* Take action. Choose and implement one or two specific action steps from the brainstorming list. For example, the caregiver may decide to ask his/her adult children to prepare and deliver one or two meals a week.
Some caregiver stressors cannot be eliminated. In these cases, a short break from caregiving may help the caregiver to relax, refocus, and re-energize. The following list includes simple stress-relieving activities from local caregivers:
* Read something enjoyable.
* Watch a good movie.
* Call a friend.
* Pamper yourself.
* Take a walk.
* Listen to relaxing music.
* Pull weeds.
* Go shopping.
* Spend time with children, grandchildren or friends.
* Go snorkeling.
* Take a nap.
* Attend a support group.
* Bake something delicious.
* Breathe deeply.
For the complete list, visit the brochures "101 Ideas for Managing Caregiver Stress" at www.ctahr.hawaii.edu/ohanacaregivers/downloads/101tips2011.pdf.
The most effective stress-relieving activities are those that are simple, enjoyable and can be built into an already busy schedule. Consider making a list of your own and placing it on a bathroom mirror or other visible location. Choose at least one activity a day or a week and complete it.
Many community resources are also available to aid Maui caregivers in balancing the duties and strains of caregiving. One of the first contacts a caregiver should make is the Maui County Office on Aging. MCOA provides in-depth assessments and identifies resources and supports that help the older adult and the caregiver. Some of these resources include respite, education, and home delivered meals.

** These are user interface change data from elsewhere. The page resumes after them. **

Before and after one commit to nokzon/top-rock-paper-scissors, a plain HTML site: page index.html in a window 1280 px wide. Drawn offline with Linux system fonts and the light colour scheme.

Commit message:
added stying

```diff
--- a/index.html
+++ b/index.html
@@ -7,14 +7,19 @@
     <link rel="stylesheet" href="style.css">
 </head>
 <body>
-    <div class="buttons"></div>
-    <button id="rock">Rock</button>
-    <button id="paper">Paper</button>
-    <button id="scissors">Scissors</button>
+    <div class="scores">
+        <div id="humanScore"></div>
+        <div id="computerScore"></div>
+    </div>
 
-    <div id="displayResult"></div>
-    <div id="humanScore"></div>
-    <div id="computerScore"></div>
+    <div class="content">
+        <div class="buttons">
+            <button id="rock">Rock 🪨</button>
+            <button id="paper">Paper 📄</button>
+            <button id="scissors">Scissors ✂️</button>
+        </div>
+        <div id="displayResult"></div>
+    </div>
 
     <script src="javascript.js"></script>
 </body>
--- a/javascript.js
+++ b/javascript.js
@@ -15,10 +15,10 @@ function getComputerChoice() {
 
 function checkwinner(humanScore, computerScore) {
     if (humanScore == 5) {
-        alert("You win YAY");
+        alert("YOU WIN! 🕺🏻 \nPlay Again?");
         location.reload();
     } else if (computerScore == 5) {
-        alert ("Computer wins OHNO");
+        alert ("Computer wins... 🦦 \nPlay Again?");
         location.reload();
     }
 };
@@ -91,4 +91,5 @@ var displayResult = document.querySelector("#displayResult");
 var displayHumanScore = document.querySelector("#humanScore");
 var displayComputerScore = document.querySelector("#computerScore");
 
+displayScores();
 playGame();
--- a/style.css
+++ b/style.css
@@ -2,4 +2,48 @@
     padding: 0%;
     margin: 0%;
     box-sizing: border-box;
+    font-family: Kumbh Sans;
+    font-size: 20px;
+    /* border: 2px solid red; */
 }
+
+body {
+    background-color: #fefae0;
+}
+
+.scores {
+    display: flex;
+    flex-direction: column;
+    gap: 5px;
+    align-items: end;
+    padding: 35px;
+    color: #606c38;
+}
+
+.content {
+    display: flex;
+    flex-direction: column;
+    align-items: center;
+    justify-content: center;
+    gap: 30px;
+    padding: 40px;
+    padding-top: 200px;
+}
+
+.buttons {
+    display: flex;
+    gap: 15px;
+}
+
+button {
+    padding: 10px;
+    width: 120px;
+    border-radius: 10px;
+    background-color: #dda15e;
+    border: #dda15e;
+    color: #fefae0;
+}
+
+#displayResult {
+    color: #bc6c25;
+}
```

A particularly helpful resource is the six-week Powerful Tools for Caregivers course sponsored by MCOA and the University of Hawaii Cooperative Extension. This course focuses on providing caregivers with tools and resources to thrive, not just survive. For additional information about this course, contact either MCOA at 277-7774 or UH Cooperative Extension at 244-3242.
Although nothing can eliminate caregiver stress, there are many things that can be done to manage it. By reaching out, caregivers realize they are not alone and that local resources are available to help.
* Heather Greenwood is with the University of Hawaii Manoa Cooperative Extension, Maui Intergenerational and Aging Programs. Aging Matters will cover topics of interest to the aging Maui community and will appear on the third Sunday of each month.